--- START ---

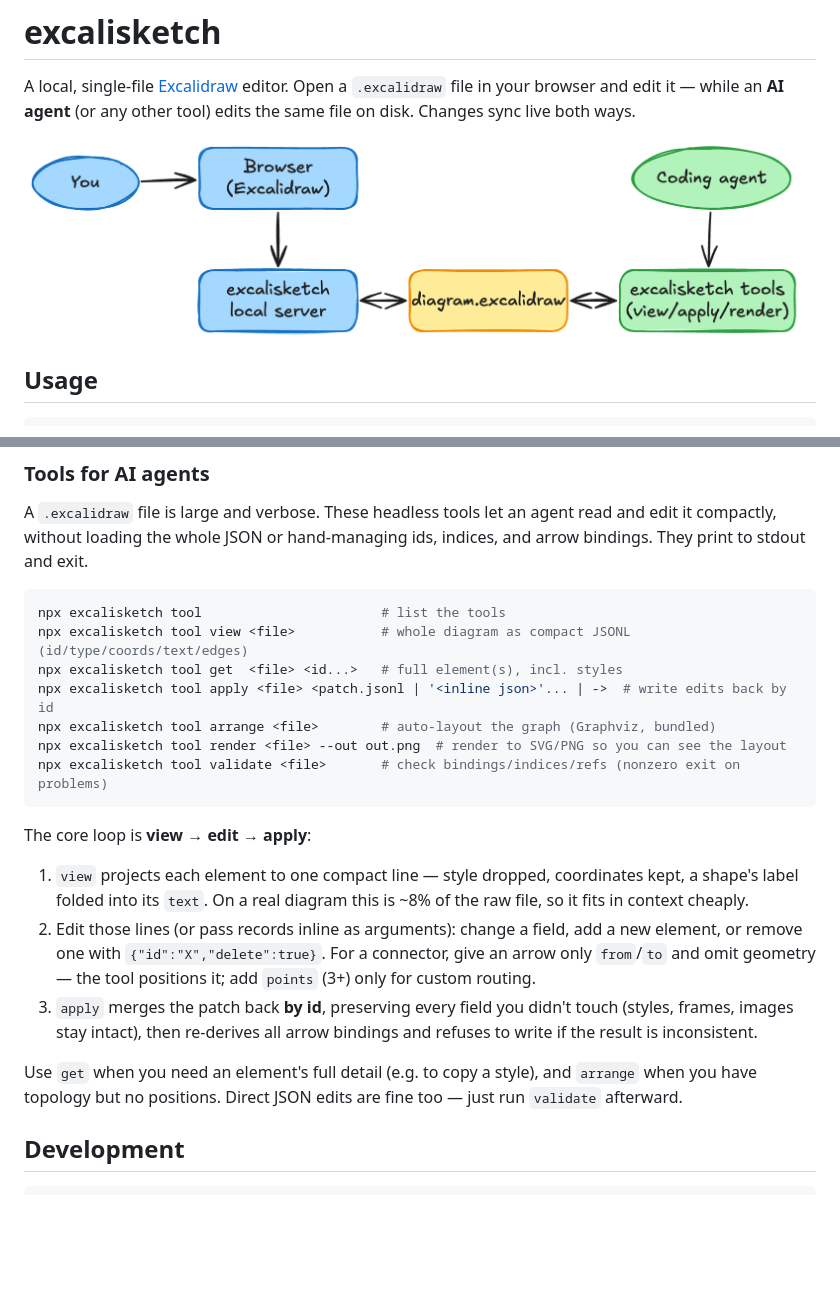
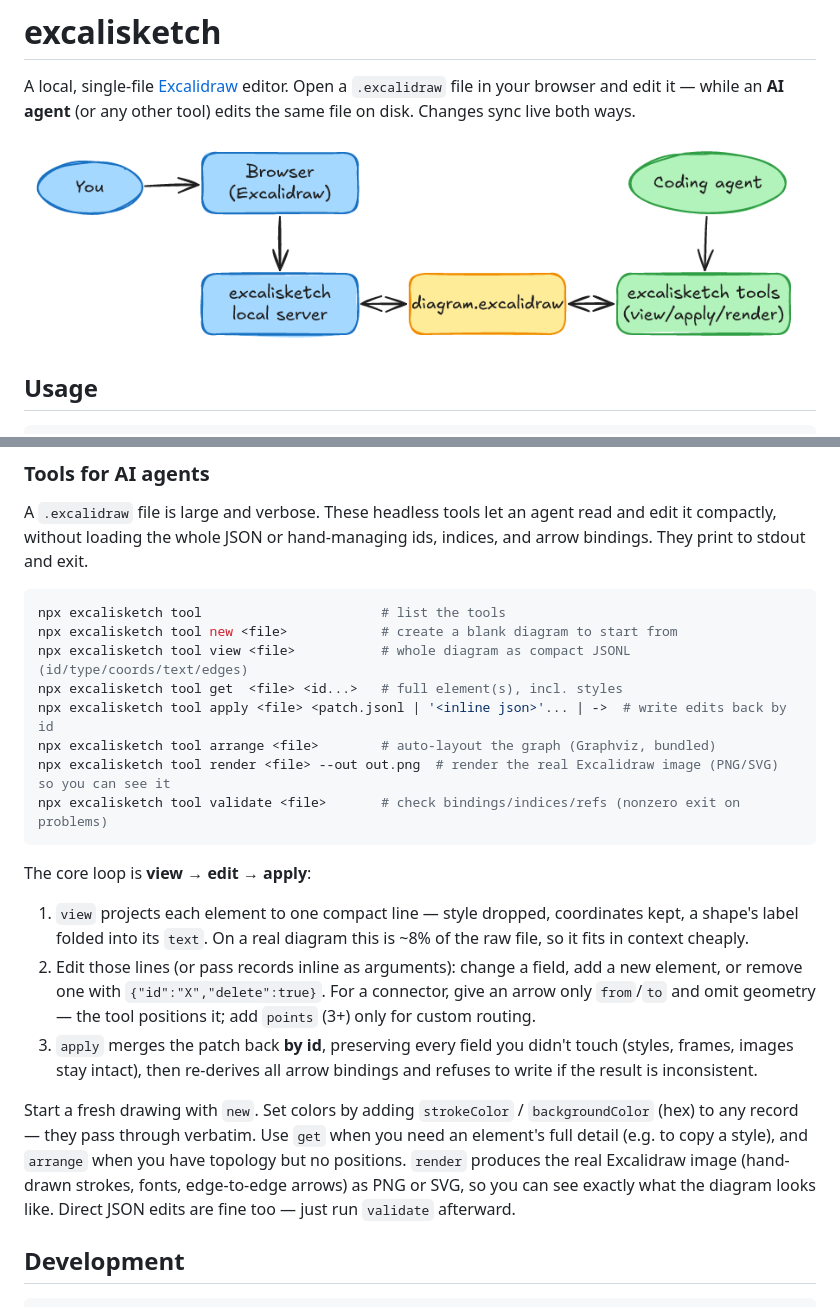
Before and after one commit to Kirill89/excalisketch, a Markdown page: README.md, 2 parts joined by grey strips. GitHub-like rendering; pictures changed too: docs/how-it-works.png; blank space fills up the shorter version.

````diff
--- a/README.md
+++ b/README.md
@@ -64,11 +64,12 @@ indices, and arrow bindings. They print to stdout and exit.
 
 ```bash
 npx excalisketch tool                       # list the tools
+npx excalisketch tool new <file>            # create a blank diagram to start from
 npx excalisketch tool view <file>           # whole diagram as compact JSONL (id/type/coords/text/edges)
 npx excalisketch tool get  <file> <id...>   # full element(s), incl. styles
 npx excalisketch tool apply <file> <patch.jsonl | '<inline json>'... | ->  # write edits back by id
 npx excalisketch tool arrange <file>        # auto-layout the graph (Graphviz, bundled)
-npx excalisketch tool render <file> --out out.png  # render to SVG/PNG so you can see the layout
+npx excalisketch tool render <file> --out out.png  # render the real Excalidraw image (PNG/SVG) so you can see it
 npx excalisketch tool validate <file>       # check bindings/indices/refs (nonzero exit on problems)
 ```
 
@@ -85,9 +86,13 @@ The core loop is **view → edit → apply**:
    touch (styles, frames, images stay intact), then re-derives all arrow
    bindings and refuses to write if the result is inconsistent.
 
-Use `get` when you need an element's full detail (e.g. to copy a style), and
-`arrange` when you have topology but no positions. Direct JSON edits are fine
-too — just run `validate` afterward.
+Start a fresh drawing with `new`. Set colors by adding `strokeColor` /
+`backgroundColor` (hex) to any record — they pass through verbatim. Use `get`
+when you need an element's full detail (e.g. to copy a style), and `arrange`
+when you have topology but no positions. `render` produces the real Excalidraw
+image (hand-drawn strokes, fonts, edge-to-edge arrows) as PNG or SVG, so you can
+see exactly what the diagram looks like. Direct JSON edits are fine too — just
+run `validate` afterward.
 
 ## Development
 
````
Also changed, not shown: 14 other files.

--- END ---

→ Required work: From the listing above, return each line with the word "when".

→ Result for this exercise:
-Use `get` when you need an element's full detail (e.g. to copy a style), and
-`arrange` when you have topology but no positions. Direct JSON edits are fine
+when you need an element's full detail (e.g. to copy a style), and `arrange`
+when you have topology but no positions. `render` produces the real Excalidraw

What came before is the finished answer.